The lines to copy from the listing below are those that contain the string "bold".

***** Data listing *****

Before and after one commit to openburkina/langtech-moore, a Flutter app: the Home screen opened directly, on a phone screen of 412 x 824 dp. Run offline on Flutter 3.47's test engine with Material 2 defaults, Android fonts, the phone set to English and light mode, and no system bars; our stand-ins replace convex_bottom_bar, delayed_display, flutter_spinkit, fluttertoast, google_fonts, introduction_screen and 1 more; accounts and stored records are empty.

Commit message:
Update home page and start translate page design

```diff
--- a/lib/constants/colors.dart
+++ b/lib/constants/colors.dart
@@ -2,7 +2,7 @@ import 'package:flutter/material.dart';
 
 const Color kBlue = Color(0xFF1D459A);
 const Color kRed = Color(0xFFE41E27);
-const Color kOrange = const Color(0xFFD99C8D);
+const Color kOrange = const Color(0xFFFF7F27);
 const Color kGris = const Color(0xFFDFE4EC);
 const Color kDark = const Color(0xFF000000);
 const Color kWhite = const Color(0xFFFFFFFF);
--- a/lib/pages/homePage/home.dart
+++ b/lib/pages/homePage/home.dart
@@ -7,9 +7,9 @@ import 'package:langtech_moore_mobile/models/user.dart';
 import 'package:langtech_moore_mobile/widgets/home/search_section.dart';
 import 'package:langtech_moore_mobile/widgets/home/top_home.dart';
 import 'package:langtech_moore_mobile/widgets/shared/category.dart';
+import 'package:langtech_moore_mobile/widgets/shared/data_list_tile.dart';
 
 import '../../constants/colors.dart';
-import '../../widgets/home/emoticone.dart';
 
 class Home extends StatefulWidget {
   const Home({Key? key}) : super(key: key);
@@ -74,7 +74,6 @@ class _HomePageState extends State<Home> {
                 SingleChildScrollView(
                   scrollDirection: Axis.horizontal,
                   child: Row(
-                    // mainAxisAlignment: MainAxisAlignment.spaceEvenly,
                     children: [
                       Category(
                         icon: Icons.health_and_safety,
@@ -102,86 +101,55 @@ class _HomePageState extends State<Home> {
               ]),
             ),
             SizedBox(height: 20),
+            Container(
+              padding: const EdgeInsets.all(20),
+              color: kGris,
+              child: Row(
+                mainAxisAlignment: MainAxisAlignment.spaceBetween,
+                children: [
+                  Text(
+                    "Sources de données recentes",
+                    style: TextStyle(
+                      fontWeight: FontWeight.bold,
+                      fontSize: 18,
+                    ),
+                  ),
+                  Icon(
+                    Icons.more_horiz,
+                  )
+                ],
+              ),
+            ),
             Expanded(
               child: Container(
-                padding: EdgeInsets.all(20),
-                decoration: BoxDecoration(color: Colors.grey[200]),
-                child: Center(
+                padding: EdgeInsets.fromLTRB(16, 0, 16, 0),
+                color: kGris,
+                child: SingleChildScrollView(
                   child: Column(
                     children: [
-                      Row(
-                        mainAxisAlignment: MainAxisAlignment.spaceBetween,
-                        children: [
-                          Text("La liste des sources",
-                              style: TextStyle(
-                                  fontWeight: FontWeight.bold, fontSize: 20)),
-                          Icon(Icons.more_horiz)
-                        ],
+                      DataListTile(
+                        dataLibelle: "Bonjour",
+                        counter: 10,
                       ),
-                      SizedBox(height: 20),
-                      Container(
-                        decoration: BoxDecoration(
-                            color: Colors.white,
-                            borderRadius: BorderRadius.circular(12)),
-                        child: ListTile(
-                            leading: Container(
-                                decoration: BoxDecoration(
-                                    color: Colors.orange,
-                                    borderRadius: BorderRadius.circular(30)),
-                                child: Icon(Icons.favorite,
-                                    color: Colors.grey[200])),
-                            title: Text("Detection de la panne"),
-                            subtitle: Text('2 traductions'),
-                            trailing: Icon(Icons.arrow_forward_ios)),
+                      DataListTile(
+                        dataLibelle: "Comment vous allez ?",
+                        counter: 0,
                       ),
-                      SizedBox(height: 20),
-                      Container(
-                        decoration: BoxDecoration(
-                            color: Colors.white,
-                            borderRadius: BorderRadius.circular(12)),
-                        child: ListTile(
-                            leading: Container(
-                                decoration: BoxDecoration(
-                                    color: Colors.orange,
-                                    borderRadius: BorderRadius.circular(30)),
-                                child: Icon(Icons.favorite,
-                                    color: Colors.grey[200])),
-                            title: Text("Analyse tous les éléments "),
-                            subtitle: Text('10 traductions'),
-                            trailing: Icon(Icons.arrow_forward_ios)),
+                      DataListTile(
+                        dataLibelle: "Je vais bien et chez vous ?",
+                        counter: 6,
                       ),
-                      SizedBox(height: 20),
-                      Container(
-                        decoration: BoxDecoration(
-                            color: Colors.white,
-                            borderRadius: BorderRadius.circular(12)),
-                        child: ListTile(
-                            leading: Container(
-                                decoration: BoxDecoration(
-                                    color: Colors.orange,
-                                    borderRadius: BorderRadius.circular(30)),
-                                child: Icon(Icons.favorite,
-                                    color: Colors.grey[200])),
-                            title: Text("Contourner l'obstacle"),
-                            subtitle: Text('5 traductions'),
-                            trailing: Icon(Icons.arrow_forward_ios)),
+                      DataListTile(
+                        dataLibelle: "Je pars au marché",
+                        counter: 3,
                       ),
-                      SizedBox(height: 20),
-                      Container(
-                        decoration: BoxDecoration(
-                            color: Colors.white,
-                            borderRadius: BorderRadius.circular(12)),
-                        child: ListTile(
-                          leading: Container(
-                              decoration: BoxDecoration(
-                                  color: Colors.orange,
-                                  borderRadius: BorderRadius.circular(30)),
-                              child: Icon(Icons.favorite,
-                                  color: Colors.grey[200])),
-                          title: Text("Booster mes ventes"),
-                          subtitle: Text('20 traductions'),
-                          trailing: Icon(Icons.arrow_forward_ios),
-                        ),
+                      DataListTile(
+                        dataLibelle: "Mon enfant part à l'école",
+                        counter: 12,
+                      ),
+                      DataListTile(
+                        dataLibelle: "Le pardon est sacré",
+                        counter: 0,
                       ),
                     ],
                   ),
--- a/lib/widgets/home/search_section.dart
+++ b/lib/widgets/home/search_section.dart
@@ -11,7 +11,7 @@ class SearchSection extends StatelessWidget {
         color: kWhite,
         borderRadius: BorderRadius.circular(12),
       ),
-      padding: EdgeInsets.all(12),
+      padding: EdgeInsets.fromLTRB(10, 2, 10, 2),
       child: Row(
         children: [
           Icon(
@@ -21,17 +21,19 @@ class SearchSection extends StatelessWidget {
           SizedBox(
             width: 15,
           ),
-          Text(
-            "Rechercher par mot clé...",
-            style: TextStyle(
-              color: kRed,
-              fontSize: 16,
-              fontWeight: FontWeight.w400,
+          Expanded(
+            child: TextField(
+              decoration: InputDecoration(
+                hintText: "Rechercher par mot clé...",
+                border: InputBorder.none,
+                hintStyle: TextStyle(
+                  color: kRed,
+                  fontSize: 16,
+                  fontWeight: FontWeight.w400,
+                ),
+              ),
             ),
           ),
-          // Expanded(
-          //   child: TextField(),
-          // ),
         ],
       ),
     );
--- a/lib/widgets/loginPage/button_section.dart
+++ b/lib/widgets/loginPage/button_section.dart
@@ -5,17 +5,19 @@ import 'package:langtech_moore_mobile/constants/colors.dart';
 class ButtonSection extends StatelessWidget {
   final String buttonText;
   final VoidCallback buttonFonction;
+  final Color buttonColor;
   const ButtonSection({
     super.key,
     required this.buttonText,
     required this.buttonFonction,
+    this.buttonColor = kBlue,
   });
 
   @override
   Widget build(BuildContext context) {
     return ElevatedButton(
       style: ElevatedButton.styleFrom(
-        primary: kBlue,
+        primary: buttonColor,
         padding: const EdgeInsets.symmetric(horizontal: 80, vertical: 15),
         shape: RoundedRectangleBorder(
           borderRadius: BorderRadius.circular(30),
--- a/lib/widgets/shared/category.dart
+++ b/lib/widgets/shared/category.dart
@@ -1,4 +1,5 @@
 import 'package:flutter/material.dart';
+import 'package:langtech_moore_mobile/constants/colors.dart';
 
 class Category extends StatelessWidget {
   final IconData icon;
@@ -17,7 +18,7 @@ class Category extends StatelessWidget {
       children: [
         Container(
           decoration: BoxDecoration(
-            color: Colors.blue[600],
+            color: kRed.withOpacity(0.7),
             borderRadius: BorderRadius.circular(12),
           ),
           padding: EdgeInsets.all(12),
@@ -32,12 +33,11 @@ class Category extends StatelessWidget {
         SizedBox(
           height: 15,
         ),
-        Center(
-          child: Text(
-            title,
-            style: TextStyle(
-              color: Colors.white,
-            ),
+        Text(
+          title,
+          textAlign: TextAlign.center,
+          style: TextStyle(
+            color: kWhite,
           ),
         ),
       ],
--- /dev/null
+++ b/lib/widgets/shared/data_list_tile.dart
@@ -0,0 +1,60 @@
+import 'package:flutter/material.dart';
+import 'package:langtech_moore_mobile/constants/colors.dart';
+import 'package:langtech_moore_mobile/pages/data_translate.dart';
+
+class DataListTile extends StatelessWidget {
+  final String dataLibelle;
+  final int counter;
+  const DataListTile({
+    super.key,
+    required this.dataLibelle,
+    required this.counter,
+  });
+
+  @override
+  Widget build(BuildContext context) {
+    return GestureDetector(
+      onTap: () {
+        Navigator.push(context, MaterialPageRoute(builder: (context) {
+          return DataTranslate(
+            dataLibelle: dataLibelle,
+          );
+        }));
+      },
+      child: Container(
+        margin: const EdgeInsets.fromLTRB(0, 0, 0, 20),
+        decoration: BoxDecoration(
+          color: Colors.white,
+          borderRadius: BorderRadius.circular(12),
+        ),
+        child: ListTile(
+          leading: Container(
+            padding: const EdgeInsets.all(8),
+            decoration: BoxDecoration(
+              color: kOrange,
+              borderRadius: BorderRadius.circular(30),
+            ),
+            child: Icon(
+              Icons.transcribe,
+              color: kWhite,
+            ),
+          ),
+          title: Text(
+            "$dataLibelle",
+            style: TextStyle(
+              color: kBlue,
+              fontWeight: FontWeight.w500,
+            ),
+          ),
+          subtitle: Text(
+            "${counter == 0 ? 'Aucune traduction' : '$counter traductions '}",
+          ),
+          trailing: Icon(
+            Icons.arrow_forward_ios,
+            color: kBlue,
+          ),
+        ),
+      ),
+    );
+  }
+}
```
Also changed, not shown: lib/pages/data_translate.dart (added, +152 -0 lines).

*****

▶ **Problem solution**
+                      fontWeight: FontWeight.bold,
-                                  fontWeight: FontWeight.bold, fontSize: 20)),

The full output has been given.